We looked at Hannah Nicklin’s What We Mean When We Talk About Interaction,  where she breaks down “interactivity” into four levels – Reactive,  where the audience pushes a switch; Navigational, where the audience’s actions shape their experience, although the work is unchanged; Conversational, where the audience fundamentally shapes the work, but within a controlled construct; and Emergent, where within a framework, the audience/participant shapes context, content and the conclusion through their actions. This has made me really think about what I want the audience to get from my work, how I can engage people and create immersive experiences. It isn’t as simple as having a button for people to press and then calling the work “interactive”.

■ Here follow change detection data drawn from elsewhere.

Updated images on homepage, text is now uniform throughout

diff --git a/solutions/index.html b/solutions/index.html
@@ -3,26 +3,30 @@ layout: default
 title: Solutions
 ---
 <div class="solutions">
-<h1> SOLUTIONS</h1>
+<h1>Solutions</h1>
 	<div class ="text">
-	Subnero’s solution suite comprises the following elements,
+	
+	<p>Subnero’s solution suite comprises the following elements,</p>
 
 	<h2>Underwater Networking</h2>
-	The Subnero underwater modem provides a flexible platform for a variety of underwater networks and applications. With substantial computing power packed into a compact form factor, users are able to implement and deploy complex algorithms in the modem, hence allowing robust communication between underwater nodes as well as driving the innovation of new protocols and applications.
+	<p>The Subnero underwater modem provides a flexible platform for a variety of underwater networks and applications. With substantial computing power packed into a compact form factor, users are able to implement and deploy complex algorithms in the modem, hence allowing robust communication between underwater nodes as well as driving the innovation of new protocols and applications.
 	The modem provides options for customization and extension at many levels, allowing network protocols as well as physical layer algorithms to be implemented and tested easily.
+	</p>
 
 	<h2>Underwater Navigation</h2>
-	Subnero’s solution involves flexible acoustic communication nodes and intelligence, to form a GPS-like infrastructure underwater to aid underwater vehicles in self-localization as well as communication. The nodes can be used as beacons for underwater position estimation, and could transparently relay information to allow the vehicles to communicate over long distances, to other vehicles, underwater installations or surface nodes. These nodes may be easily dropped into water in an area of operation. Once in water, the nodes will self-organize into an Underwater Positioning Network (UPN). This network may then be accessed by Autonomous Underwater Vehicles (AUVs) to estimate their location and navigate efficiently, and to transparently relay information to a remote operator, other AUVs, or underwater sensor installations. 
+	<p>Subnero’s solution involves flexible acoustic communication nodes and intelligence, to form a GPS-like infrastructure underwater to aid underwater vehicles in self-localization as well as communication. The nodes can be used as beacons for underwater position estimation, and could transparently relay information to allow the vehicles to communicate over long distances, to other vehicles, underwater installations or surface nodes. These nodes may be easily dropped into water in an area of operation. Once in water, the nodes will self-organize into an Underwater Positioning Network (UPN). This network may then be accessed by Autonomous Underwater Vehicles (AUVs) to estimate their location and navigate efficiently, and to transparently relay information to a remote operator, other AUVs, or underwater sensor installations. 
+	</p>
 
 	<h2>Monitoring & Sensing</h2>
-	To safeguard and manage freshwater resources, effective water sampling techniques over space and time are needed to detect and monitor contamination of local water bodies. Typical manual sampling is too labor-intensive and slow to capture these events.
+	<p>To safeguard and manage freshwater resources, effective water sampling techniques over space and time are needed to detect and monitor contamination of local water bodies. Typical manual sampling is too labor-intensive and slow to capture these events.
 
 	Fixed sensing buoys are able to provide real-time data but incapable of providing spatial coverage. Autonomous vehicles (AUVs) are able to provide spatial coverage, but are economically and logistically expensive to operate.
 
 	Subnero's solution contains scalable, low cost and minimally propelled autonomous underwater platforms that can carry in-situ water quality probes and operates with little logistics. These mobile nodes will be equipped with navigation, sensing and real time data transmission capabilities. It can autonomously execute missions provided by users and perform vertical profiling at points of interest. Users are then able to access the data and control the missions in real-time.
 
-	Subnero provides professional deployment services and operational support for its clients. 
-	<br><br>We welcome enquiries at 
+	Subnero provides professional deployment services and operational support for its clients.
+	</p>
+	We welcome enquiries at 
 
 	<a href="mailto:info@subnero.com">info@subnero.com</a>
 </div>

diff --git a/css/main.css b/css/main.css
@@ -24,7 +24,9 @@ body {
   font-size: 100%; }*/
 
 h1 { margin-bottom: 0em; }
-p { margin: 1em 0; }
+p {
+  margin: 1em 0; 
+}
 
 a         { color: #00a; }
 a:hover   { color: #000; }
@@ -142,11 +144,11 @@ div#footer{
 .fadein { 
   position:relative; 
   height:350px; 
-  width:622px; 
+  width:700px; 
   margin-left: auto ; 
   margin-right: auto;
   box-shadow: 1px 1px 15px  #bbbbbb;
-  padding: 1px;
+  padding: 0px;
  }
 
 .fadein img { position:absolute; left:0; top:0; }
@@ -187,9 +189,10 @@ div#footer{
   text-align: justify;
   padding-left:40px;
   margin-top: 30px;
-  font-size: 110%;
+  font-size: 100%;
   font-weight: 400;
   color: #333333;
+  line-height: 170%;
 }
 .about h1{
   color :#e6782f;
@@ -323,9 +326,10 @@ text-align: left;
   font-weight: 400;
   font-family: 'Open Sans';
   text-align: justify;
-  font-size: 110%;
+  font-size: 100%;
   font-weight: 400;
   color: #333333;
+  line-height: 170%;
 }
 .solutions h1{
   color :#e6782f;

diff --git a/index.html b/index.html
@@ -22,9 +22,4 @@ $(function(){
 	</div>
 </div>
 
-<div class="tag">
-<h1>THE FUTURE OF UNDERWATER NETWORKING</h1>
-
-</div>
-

Then Nikki introduced me to Holly Gramazio’s How To Be A Blackbird, where I got low scores for city smarts, but high scores for love and musicality, and found out I am “the best at being a blackbird”. This gave me an idea of just what could be done using Twine, and also made me cry. Nikki extracted the code and showed me in Twine how the story/game looked when broken down into its many, many parts. It was complex and beautiful, but I could see how it worked, how the story was built. This is something I’ve done a lot with novels and short stories I’ve read. As a writer, I think it’s important, and probably just automatic, to notice how a writer has done something, made something happen, or caused me to feel a certain way. As well as reading the story, I also read underneath the story, look at language and devices. It’s a way of learning new things, about what works and what doesn’t, about how certain things work, and how I can use these principles in my own writing to become a better writer.

This session gave me tons to think about. Both in terms of what I want to work on, and what I need to know in order to do that. We decided our next session would focus on All Things GPS, and in the meantime, I would look into ways of telling stories and think about how to use technology to create emotional, human, responses.